== What the task requires ==
A word-for-word reproduction of the data below is needed, with no pictures in it.

== Exercise data ==
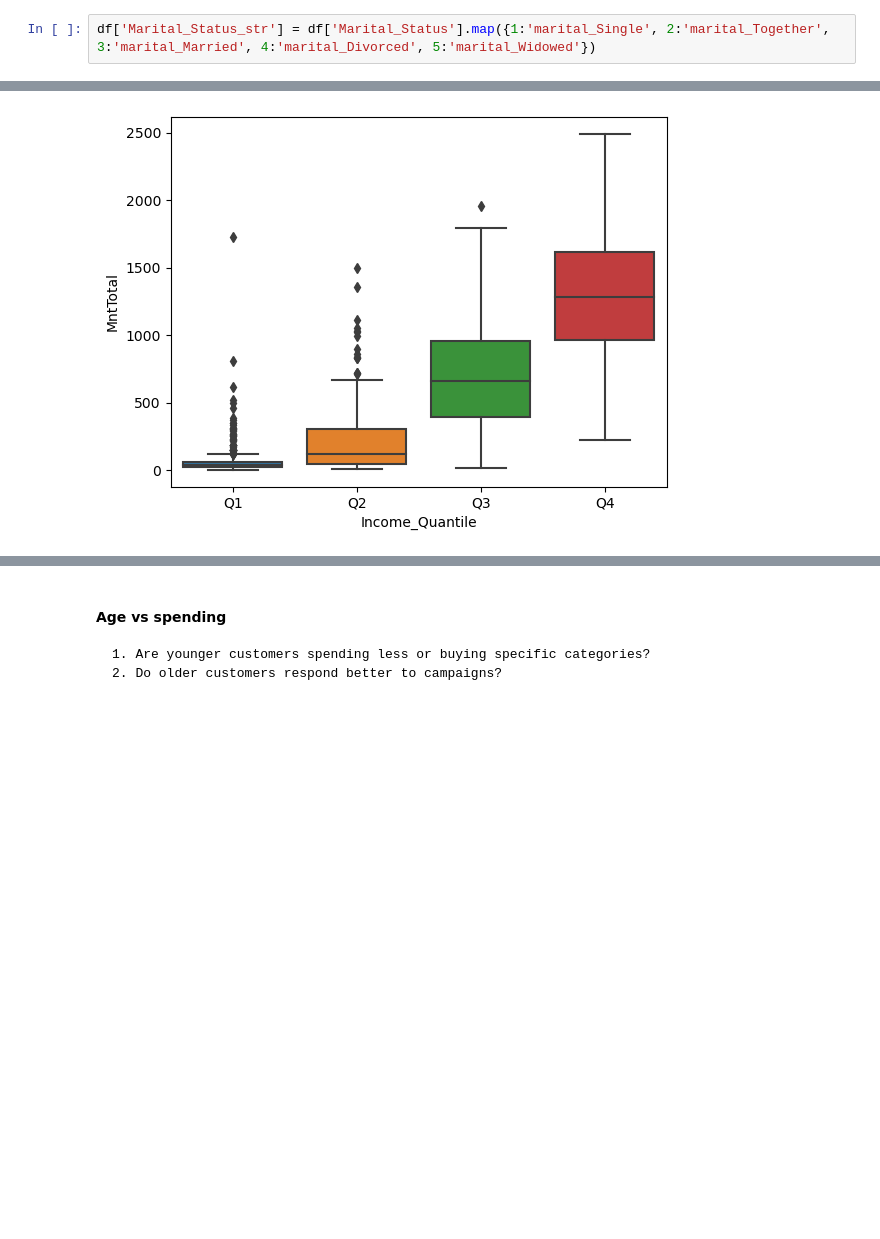
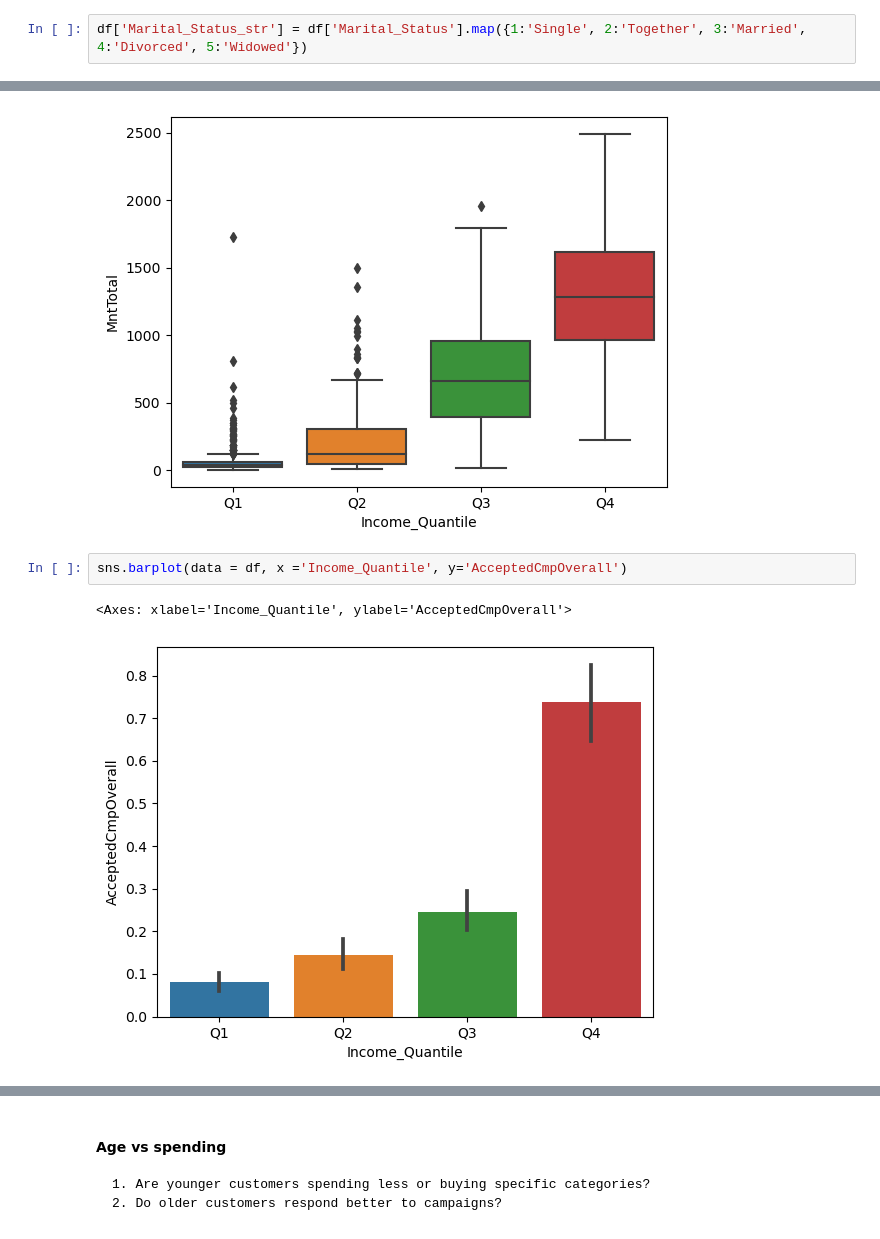
Before and after one commit to myngoc-trg/UFood-Marketing-Analyst-Project, a Jupyter notebook: scripts.ipynb, the cells around one changed output, grey strips where cells are left out. Cells and saved outputs as stored; diff of their text form; blank space fills up the shorter version.

```diff
--- a/scripts.ipynb
+++ b/scripts.ipynb
@@ -198,7 +198,7 @@ df.head()
 | 3 | 26646.0 | 1 | 0 | 26 | 11 | 4 | 20 | 10 | ... |
 | 4 | 58293.0 | 1 | 0 | 94 | 173 | 43 | 118 | 46 | ... |
 # %%
-df['Marital_Status_str'] = df['Marital_Status'].map({1:'marital_Single', 2:'marital_Together', 3:'marital_Married', 4:'marital_Divorced', 5:'marital_Widowed'})
+df['Marital_Status_str'] = df['Marital_Status'].map({1:'Single', 2:'Together', 3:'Married', 4:'Divorced', 5:'Widowed'})
 # %%
 # Create a new column 1-5 to show which education level is:
 # education_2n Cycle = 1, education_Basic = 2, education_Graduation = 3, education_Master = 4, education_PhD = 5
@@ -388,3 +388,8 @@ sns.boxplot(data = df, x ='Income_Quantile', y='MntTotal')
 # %% [output]
 <Axes: xlabel='Income_Quantile', ylabel='MntTotal'>
 [figure]
+# %%
+sns.barplot(data = df, x ='Income_Quantile', y='AcceptedCmpOverall')
+# %% [output]
+<Axes: xlabel='Income_Quantile', ylabel='AcceptedCmpOverall'>
+[figure, added]
```
Also changed, not shown: parts of 19 cells of this notebook.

== Exercise answer ==
Before and after one commit to myngoc-trg/UFood-Marketing-Analyst-Project, a Jupyter notebook: scripts.ipynb, the cells around one changed output, grey strips where cells are left out. Cells and saved outputs as stored; diff of their text form; blank space fills up the shorter version.

```diff
--- a/scripts.ipynb
+++ b/scripts.ipynb
@@ -198,7 +198,7 @@ df.head()
 | 3 | 26646.0 | 1 | 0 | 26 | 11 | 4 | 20 | 10 | ... |
 | 4 | 58293.0 | 1 | 0 | 94 | 173 | 43 | 118 | 46 | ... |
 # %%
-df['Marital_Status_str'] = df['Marital_Status'].map({1:'marital_Single', 2:'marital_Together', 3:'marital_Married', 4:'marital_Divorced', 5:'marital_Widowed'})
+df['Marital_Status_str'] = df['Marital_Status'].map({1:'Single', 2:'Together', 3:'Married', 4:'Divorced', 5:'Widowed'})
 # %%
 # Create a new column 1-5 to show which education level is:
 # education_2n Cycle = 1, education_Basic = 2, education_Graduation = 3, education_Master = 4, education_PhD = 5
@@ -388,3 +388,8 @@ sns.boxplot(data = df, x ='Income_Quantile', y='MntTotal')
 # %% [output]
 <Axes: xlabel='Income_Quantile', ylabel='MntTotal'>
 [figure]
+# %%
+sns.barplot(data = df, x ='Income_Quantile', y='AcceptedCmpOverall')
+# %% [output]
+<Axes: xlabel='Income_Quantile', ylabel='AcceptedCmpOverall'>
+[figure, added]
```
Also changed, not shown: parts of 19 cells of this notebook.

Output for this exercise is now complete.